I'm not aware of any lefties who have played these positions regularly, but there have been situations where left-handers played them in emergency situations. Don Mattingly had to substitute at third base for the Yankees in the late 80's when their regular third baseman was hurt. Mike Squires (who like Mattingly, usually played first base) caught for the White Sox once in the early 80's.
For the 2009 season, that is Philadelphia Phillies left handed pitcher Jamie Moyer and Atlanta Braves left handed pitcher Tom Glavine. Each will be playing their 23rd MLB season.
There is no rule allowing or disallowing the act, therefore it is legal. As a matter of fact, jumping over the catcher might be in compliance with rules requiring runners to avoid contact with a defensive player. *Some leagues have "Must Slide" rules at home to eliminate colisions, so be familiar with your local leagues
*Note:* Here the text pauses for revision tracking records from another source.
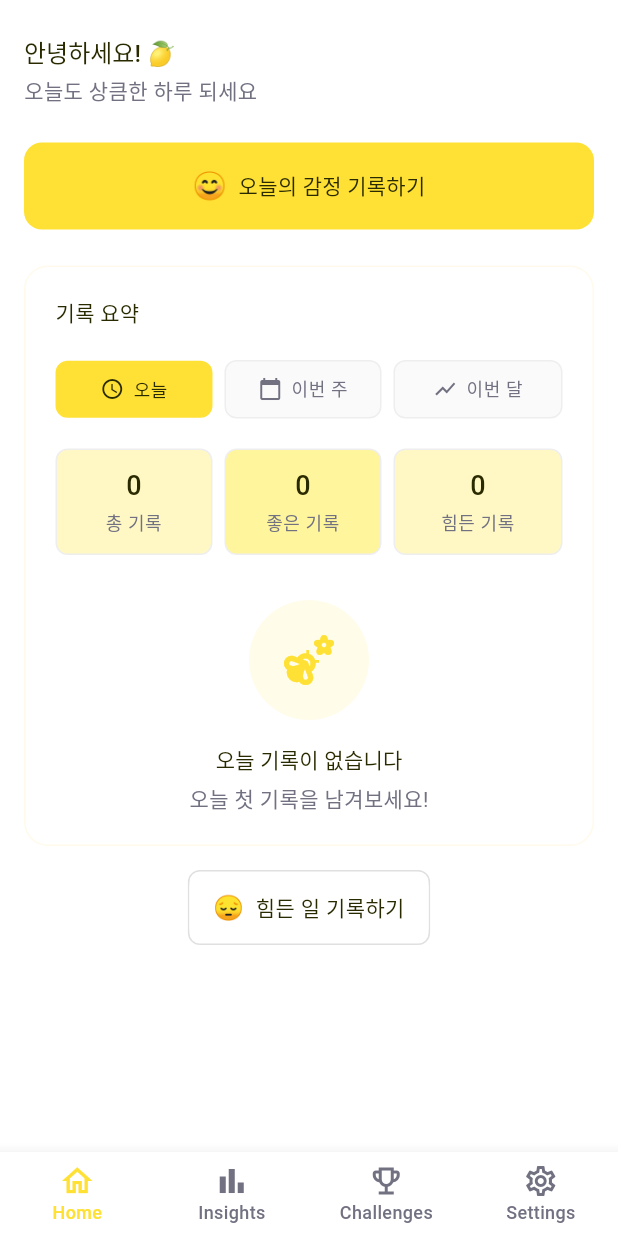
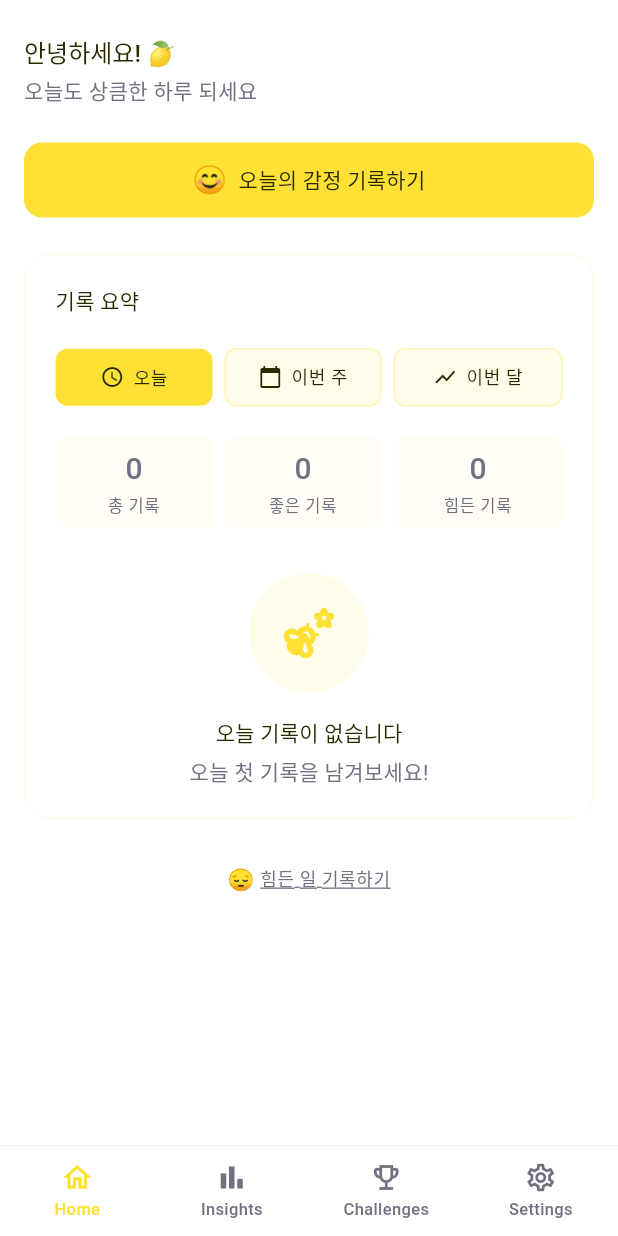
Before and after one commit to iplepine/happyinside, a Flutter app: the screen it shows after launch, on a phone screen of 412 x 824 dp. Run offline on Flutter 3.47's test engine with Material 3 defaults, Android fonts, the phone set to English and light mode, and no system bars; our stand-ins replace equatable, fl_chart, flutter_riverpod, freezed_annotation, get_it, go_router and 2 more; accounts and stored records are empty; generated files the repository leaves out were written again.

Commit message:
메인 디자인 변경

```diff
--- a/app/lib/features/main/presentation/main_home_tab_page.dart
+++ b/app/lib/features/main/presentation/main_home_tab_page.dart
@@ -132,7 +132,7 @@ class _MainHomeTabPageState extends ConsumerState<MainHomeTabPage> {
         style: ElevatedButton.styleFrom(
           backgroundColor: Colors.transparent,
           foregroundColor: AppColors.primaryForeground,
-          padding: const EdgeInsets.symmetric(vertical: 16),
+          padding: const EdgeInsets.symmetric(vertical: 12),
           shape: RoundedRectangleBorder(
             borderRadius: BorderRadius.circular(12),
           ),
@@ -221,10 +221,14 @@ class _MainHomeTabPageState extends ConsumerState<MainHomeTabPage> {
               margin: EdgeInsets.only(right: index < tabs.length - 1 ? 8 : 0),
               padding: const EdgeInsets.symmetric(vertical: 10, horizontal: 8),
               decoration: BoxDecoration(
-                color: isSelected ? AppColors.primary : Colors.grey.shade50,
+                color: isSelected
+                    ? AppColors.primary
+                    : AppColors.primary.withOpacity(0.1),
                 borderRadius: BorderRadius.circular(8),
                 border: Border.all(
-                  color: isSelected ? AppColors.primary : Colors.grey.shade200,
+                  color: isSelected
+                      ? AppColors.primary
+                      : AppColors.primary.withOpacity(0.3),
                   width: 1,
                 ),
               ),
@@ -236,7 +240,7 @@ class _MainHomeTabPageState extends ConsumerState<MainHomeTabPage> {
                     size: 16,
                     color: isSelected
                         ? AppColors.primaryForeground
-                        : AppColors.mutedForeground,
+                        : AppColors.foreground,
                   ),
                   const SizedBox(width: 6),
                   Text(
@@ -245,7 +249,7 @@ class _MainHomeTabPageState extends ConsumerState<MainHomeTabPage> {
                       fontWeight: AppColors.fontWeightMedium,
                       color: isSelected
                           ? AppColors.primaryForeground
-                          : AppColors.mutedForeground,
+                          : AppColors.foreground,
                     ),
                   ),
                 ],
@@ -262,20 +266,20 @@ class _MainHomeTabPageState extends ConsumerState<MainHomeTabPage> {
       {
         'label': '총 기록',
         'count': '0',
-        'color': AppColors.secondary,
-        'textColor': AppColors.secondaryForeground,
+        'color': AppColors.primary.withOpacity(0.05),
+        'textColor': AppColors.mutedForeground,
       },
       {
         'label': '좋은 기록',
         'count': '0',
-        'color': AppColors.accent,
-        'textColor': AppColors.accentForeground,
+        'color': AppColors.primary.withOpacity(0.05),
+        'textColor': AppColors.mutedForeground,
       },
       {
         'label': '힘든 기록',
         'count': '0',
-        'color': AppColors.secondary,
-        'textColor': AppColors.secondaryForeground,
+        'color': AppColors.primary.withOpacity(0.05),
+        'textColor': AppColors.mutedForeground,
       },
     ];
 
@@ -284,17 +288,16 @@ class _MainHomeTabPageState extends ConsumerState<MainHomeTabPage> {
         return Expanded(
           child: Container(
             margin: EdgeInsets.only(right: stat == stats.last ? 0 : 8),
-            padding: const EdgeInsets.symmetric(vertical: 12, horizontal: 8),
+            padding: const EdgeInsets.symmetric(vertical: 8, horizontal: 6),
             decoration: BoxDecoration(
               color: stat['color'] as Color,
-              borderRadius: BorderRadius.circular(8),
-              border: Border.all(color: Colors.grey.shade200, width: 1),
+              borderRadius: BorderRadius.circular(6),
             ),
             child: Column(
               children: [
                 Text(
                   stat['count'] as String,
-                  style: Theme.of(context).textTheme.headlineSmall?.copyWith(
+                  style: Theme.of(context).textTheme.headlineMedium?.copyWith(
                     fontWeight: AppColors.fontWeightMedium,
                     color: stat['textColor'] as Color,
                   ),
@@ -305,6 +308,7 @@ class _MainHomeTabPageState extends ConsumerState<MainHomeTabPage> {
                   style: Theme.of(context).textTheme.bodySmall?.copyWith(
                     color: AppColors.mutedForeground,
                     fontWeight: AppColors.fontWeightMedium,
+                    fontSize: 11,
                   ),
                   textAlign: TextAlign.center,
                 ),
@@ -361,32 +365,33 @@ class _MainHomeTabPageState extends ConsumerState<MainHomeTabPage> {
 
   Widget _buildSecondaryActionLink() {
     return Center(
-      child: Container(
-        decoration: BoxDecoration(
-          borderRadius: BorderRadius.circular(8),
-          border: Border.all(color: Colors.grey.shade300, width: 1),
+      child: TextButton(
+        onPressed: () {
+          // 힘든 일 기록하기 페이지로 이동
+          context.push('/difficult');
+        },
+        style: TextButton.styleFrom(
+          foregroundColor: AppColors.mutedForeground,
+          padding: const EdgeInsets.symmetric(vertical: 6, horizontal: 12),
+          backgroundColor: Colors.transparent,
+          shape: RoundedRectangleBorder(borderRadius: BorderRadius.circular(6)),
         ),
-        child: TextButton.icon(
-          onPressed: () {
-            // 힘든 일 기록하기 페이지로 이동
-            context.push('/difficult');
-          },
-          style: TextButton.styleFrom(
-            foregroundColor: AppColors.foreground,
-            padding: const EdgeInsets.symmetric(vertical: 10, horizontal: 16),
-            backgroundColor: Colors.white,
-            shape: RoundedRectangleBorder(
-              borderRadius: BorderRadius.circular(8),
+        child: Row(
+          mainAxisSize: MainAxisSize.min,
+          children: [
+            const Text('😔', style: TextStyle(fontSize: 14)),
+            const SizedBox(width: 4),
+            Text(
+              '힘든 일 기록하기',
+              style: Theme.of(context).textTheme.bodySmall?.copyWith(
+                color: AppColors.mutedForeground,
+                fontWeight: AppColors.fontWeightNormal,
+                decoration: TextDecoration.underline,
+                decorationThickness: 1.5,
+                decorationColor: AppColors.mutedForeground,
+              ),
             ),
-          ),
-          icon: const Text('😔', style: TextStyle(fontSize: 16)),
-          label: Text(
-            '힘든 일 기록하기',
-            style: Theme.of(context).textTheme.bodyMedium?.copyWith(
-              color: AppColors.foreground,
-              fontWeight: AppColors.fontWeightMedium,
-            ),
-          ),
+          ],
         ),
       ),
     );
--- a/app/lib/features/main/presentation/main_screen.dart
+++ b/app/lib/features/main/presentation/main_screen.dart
@@ -27,48 +27,66 @@ class _MainScreenState extends State<MainScreen> {
   Widget build(BuildContext context) {
     return Scaffold(
       body: IndexedStack(index: _currentIndex, children: _pages),
-      bottomNavigationBar: BottomNavigationBar(
-        type: BottomNavigationBarType.fixed,
-        currentIndex: _currentIndex,
-        onTap: (index) {
+      bottomNavigationBar: Container(
+        decoration: BoxDecoration(
+          color: Colors.white,
+          border: Border(
+            top: BorderSide(color: Colors.grey.shade200, width: 0.5),
+          ),
+        ),
+        child: SafeArea(
+          child: Container(
+            height: 60,
+            child: Row(
+              children: [
+                _buildNavItem(0, Icons.home_outlined, 'Home'),
+                _buildNavItem(1, Icons.bar_chart_outlined, 'Insights'),
+                _buildNavItem(2, Icons.emoji_events_outlined, 'Challenges'),
+                _buildNavItem(3, Icons.settings_outlined, 'Settings'),
+              ],
+            ),
+          ),
+        ),
+      ),
+    );
+  }
+
+  Widget _buildNavItem(int index, IconData icon, String label) {
+    final isSelected = _currentIndex == index;
+
+    return Expanded(
+      child: GestureDetector(
+        onTap: () {
           setState(() {
             _currentIndex = index;
           });
         },
-        backgroundColor: AppColors.card,
-        selectedItemColor: AppColors.primary,
-        unselectedItemColor: AppColors.mutedForeground,
-        selectedLabelStyle: const TextStyle(
-          fontWeight: AppColors.fontWeightMedium,
-          fontSize: 12,
+        child: Container(
+          height: 60,
+          child: Column(
+            mainAxisAlignment: MainAxisAlignment.center,
+            children: [
+              Icon(
+                icon,
+                size: 22,
+                color: isSelected
+                    ? AppColors.primary
+                    : AppColors.mutedForeground,
+              ),
+              const SizedBox(height: 2),
+              Text(
+                label,
+                style: TextStyle(
+                  fontSize: 11,
+                  fontWeight: AppColors.fontWeightMedium,
+                  color: isSelected
+                      ? AppColors.primary
+                      : AppColors.mutedForeground,
+                ),
+              ),
+            ],
+          ),
         ),
-        unselectedLabelStyle: const TextStyle(
-          fontWeight: AppColors.fontWeightMedium,
-          fontSize: 12,
-        ),
-        elevation: 8,
-        items: const [
-          BottomNavigationBarItem(
-            icon: Icon(Icons.home_outlined),
-            activeIcon: Icon(Icons.home_outlined),
-            label: 'Home',
-          ),
-          BottomNavigationBarItem(
-            icon: Icon(Icons.bar_chart_outlined),
-            activeIcon: Icon(Icons.bar_chart_outlined),
-            label: 'Insights',
-          ),
-          BottomNavigationBarItem(
-            icon: Icon(Icons.emoji_events_outlined),
-            activeIcon: Icon(Icons.emoji_events_outlined),
-            label: 'Challenges',
-          ),
-          BottomNavigationBarItem(
-            icon: Icon(Icons.settings_outlined),
-            activeIcon: Icon(Icons.settings_outlined),
-            label: 'Settings',
-          ),
-        ],
       ),
     );
   }
```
Philip Hughes, right handed pitcher for the New York Yankees who pitched earlier in the season but is currently on the disabled list, will turn 21 on June 24.
Yes; she's a left handed player.
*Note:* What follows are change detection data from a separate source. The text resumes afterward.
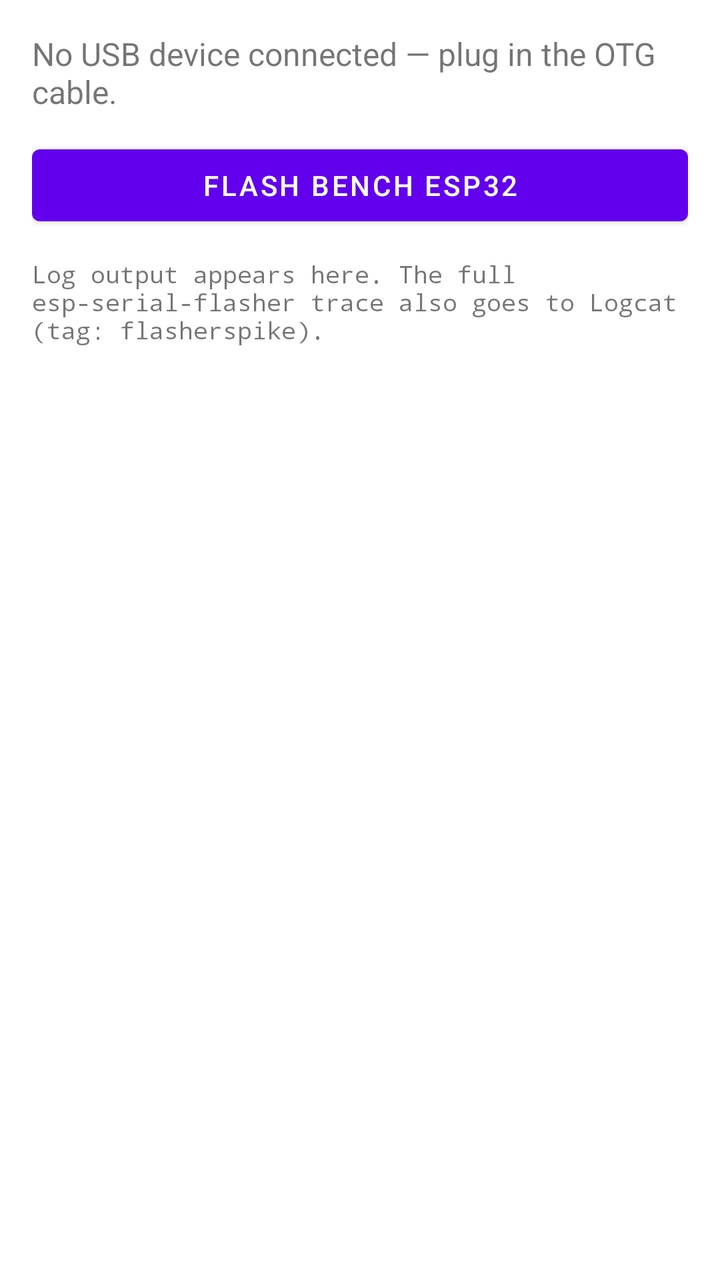
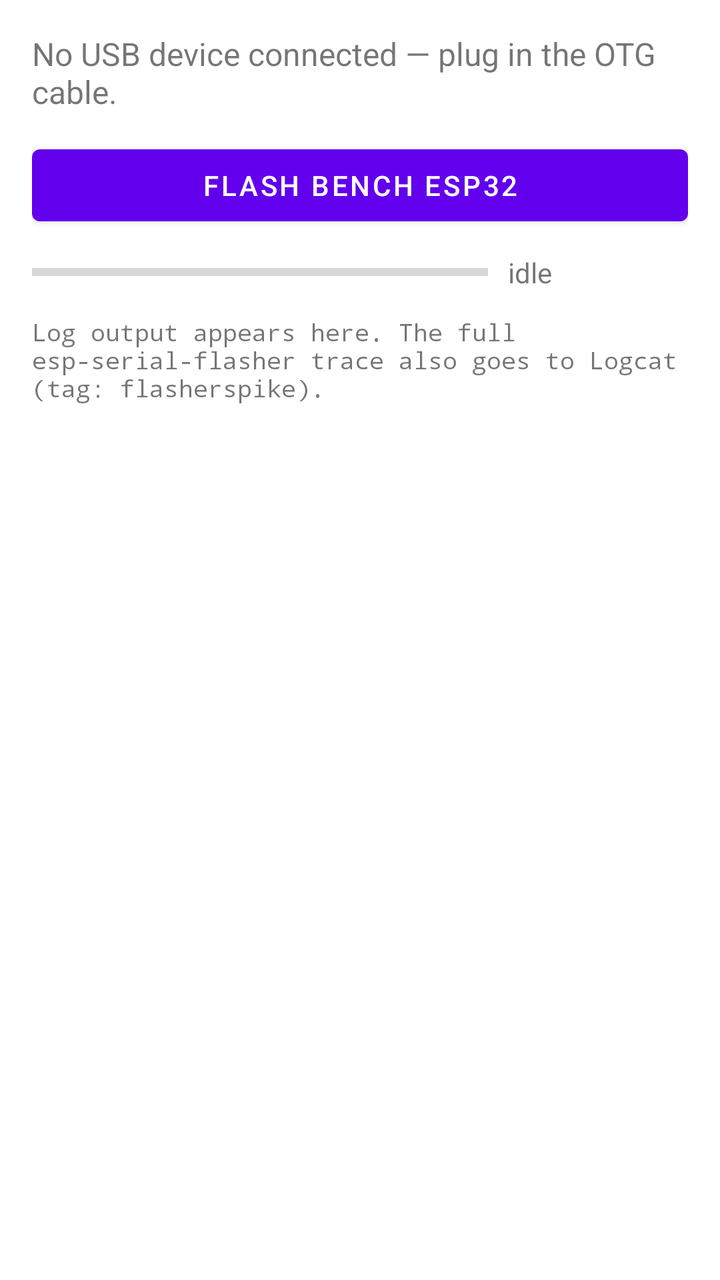

An Android layout rendered at two revisions. The XML below is the earlier revision; the diff shows what the commit changed to produce the second picture.
<!-- AndroidManifest.xml: application theme Theme.FlasherSpike -->
<!-- res/layout/activity_main.xml -->
<?xml version="1.0" encoding="utf-8"?>
<LinearLayout xmlns:android="http://schemas.android.com/apk/res/android"
    android:layout_width="match_parent"
    android:layout_height="match_parent"
    android:orientation="vertical"
    android:padding="16dp">

    <TextView
        android:id="@+id/statusText"
        android:layout_width="match_parent"
        android:layout_height="wrap_content"
        android:text="@string/status_no_device"
        android:textSize="16sp"
        android:paddingBottom="12dp" />

    <Button
        android:id="@+id/flashButton"
        android:layout_width="match_parent"
        android:layout_height="wrap_content"
        android:text="@string/flash_button" />

    <ScrollView
        android:layout_width="match_parent"
        android:layout_height="0dp"
        android:layout_weight="1"
        android:layout_marginTop="12dp">

        <TextView
            android:id="@+id/logText"
            android:layout_width="match_parent"
            android:layout_height="wrap_content"
            android:fontFamily="monospace"
            android:textIsSelectable="true"
            android:textSize="12sp"
            android:text="@string/log_placeholder" />
    </ScrollView>

</LinearLayout>
<!-- resources referenced by this layout -->
<resources>
  <string name="flash_button">Flash bench ESP32</string>
  <string name="log_placeholder">Log output appears here. The full esp-serial-flasher trace also goes to Logcat (tag: flasherspike).</string>
  <string name="status_no_device">No USB device connected — plug in the OTG cable.</string>
  <style name="Theme.FlasherSpike" parent="Theme.MaterialComponents.DayNight.NoActionBar" />
</resources>

<!-- the commit's change to res/layout/activity_main.xml (unified diff, before → after) -->
@@ -19,6 +19,31 @@
         android:layout_height="wrap_content"
         android:text="@string/flash_button" />
 
+    <LinearLayout
+        android:layout_width="match_parent"
+        android:layout_height="wrap_content"
+        android:orientation="horizontal"
+        android:gravity="center_vertical"
+        android:paddingTop="10dp">
+
+        <ProgressBar
+            android:id="@+id/progressBar"
+            style="?android:attr/progressBarStyleHorizontal"
+            android:layout_width="0dp"
+            android:layout_height="wrap_content"
+            android:layout_weight="1"
+            android:max="100"
+            android:progress="0" />
+
+        <TextView
+            android:id="@+id/progressText"
+            android:layout_width="wrap_content"
+            android:layout_height="wrap_content"
+            android:layout_marginStart="10dp"
+            android:minWidth="90dp"
+            android:text="@string/progress_idle" />
+    </LinearLayout>
+
     <ScrollView
         android:layout_width="match_parent"
         android:layout_height="0dp"
<!-- resource entries referenced after the edit -->
@@ -2,6 +2,7 @@
 <resources>
   <string name="flash_button">Flash bench ESP32</string>
   <string name="log_placeholder">Log output appears here. The full esp-serial-flasher trace also goes to Logcat (tag: flasherspike).</string>
+  <string name="progress_idle">idle</string>
   <string name="status_no_device">No USB device connected — plug in the OTG cable.</string>
   <style name="Theme.FlasherSpike" parent="Theme.MaterialComponents.DayNight.NoActionBar" />
 </resources>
Generally the designated runner is to be used for the catcher when there are two outs, sometimes the number of outs is not important. The PURPOSE of the rule is to allow the catcher to put his equipment on sooner and speed up the game. Some leagues use the designated runner for both the pitchers and catchers. This allows the pitcher and catcher to also rest. In addition it gives a player the opportunity to participate who is not in the line-up.
antione mkylos is the record shortest player in the history of MLB